Quantitative human studies on the effect of inhaled essential oils published between 1990 and 2012 were reviewed. A majority of the findings revealed a positive effect of essential oils on sleep.
Aromatherapy intervention increased deep/slow wave sleep in men and women and all subjects reported feeling more energetic in the morning. Lavender serves as a practical way to promote deep sleep in young people.
College students with self-reported sleep issues received lavender and found improved sleep quality and waking feeling more refreshed.
Valerian inhalation had a noticeable impact on sleep.
Lavender oil was applied to pillows at night for one week. Aromatherapy was found to improve sleep onset, quality and duration in the elderly population.
A gentle hand treatment was administered to the elderly using three essential oils. Benefits included increased alertness, sleeping at night, reduced levels of agitation and withdrawal and wandering.
Patients received 2% essential oil via inhalation for 15 days. Lavender essential oil increased quality of sleep and reduced level of anxiety in patients with coronary artery disease.
Outcomes, according to the Pittsburg Sleep Quality Index, favored lavender essential oil diffusion for insomnia.
Results showed nighttime exposure to lavender relieves sleepiness upon awakening in healthy students.
This is clinical trial regarding the effects of aromatherapy on sleep quality in women during postpartum period. It was determined that aromatherapy improves the quality of sleep in postpartum women.
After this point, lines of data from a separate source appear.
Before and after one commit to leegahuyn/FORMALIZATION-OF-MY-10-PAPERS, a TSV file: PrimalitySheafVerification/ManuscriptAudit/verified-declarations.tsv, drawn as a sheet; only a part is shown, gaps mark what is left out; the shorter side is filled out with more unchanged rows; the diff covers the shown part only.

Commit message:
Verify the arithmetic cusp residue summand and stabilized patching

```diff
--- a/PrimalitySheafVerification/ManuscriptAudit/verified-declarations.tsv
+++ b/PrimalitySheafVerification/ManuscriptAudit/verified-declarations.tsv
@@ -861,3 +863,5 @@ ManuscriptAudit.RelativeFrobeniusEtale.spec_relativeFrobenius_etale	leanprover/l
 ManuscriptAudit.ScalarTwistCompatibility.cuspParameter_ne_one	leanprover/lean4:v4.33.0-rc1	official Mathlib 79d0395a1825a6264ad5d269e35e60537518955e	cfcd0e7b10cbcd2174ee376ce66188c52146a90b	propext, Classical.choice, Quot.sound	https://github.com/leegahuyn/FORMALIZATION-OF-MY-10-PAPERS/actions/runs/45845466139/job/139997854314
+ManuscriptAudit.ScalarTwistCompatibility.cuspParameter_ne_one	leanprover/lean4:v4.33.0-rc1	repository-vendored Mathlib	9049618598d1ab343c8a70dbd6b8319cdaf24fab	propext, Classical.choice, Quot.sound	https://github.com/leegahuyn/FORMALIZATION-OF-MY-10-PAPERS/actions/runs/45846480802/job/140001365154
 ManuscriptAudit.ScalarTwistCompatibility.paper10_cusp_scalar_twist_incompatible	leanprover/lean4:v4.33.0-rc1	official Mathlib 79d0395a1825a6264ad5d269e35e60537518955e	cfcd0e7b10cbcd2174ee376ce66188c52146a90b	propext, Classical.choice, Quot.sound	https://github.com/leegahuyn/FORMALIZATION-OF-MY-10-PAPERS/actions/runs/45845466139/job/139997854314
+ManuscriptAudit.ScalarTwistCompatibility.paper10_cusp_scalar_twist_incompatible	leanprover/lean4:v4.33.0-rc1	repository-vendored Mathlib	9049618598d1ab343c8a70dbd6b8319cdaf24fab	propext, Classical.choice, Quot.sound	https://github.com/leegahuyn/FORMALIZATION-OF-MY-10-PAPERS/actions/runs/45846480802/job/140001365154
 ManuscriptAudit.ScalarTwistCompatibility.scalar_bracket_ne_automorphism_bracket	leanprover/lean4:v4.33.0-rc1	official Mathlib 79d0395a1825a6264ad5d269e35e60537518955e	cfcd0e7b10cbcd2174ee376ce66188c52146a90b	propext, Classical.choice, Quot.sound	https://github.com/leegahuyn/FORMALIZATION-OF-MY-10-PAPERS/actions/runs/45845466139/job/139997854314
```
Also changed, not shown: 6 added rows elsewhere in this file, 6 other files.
Quality of sleep in ischemic heart disease patients was significantly improved after aromatherapy and the study concluded using aromatherapy can improve the quality of their sleep and health.
Patients received a blend of lavender, bergamot and ylang-ylang on a cotton ball for 5 nights. Sleep quality was significantly better than placebo.
Aromatherapy is a good intervention for improving insomnia, lack of appetite, depression, anxiety, and well-being experienced by patients with acute leukemia.
Bitter orange and lavender had a substantial positive effect on the sleep scores of postmenopausal women when compared to the control group.
Lavender produced an improvement in sleep for chemotherapy patients according to the Pittsburgh Quality Sleep Index.
A mixture of sweet orange and lavender essential oil improved sleep quality and decreased fatigue in hemodialysis patients.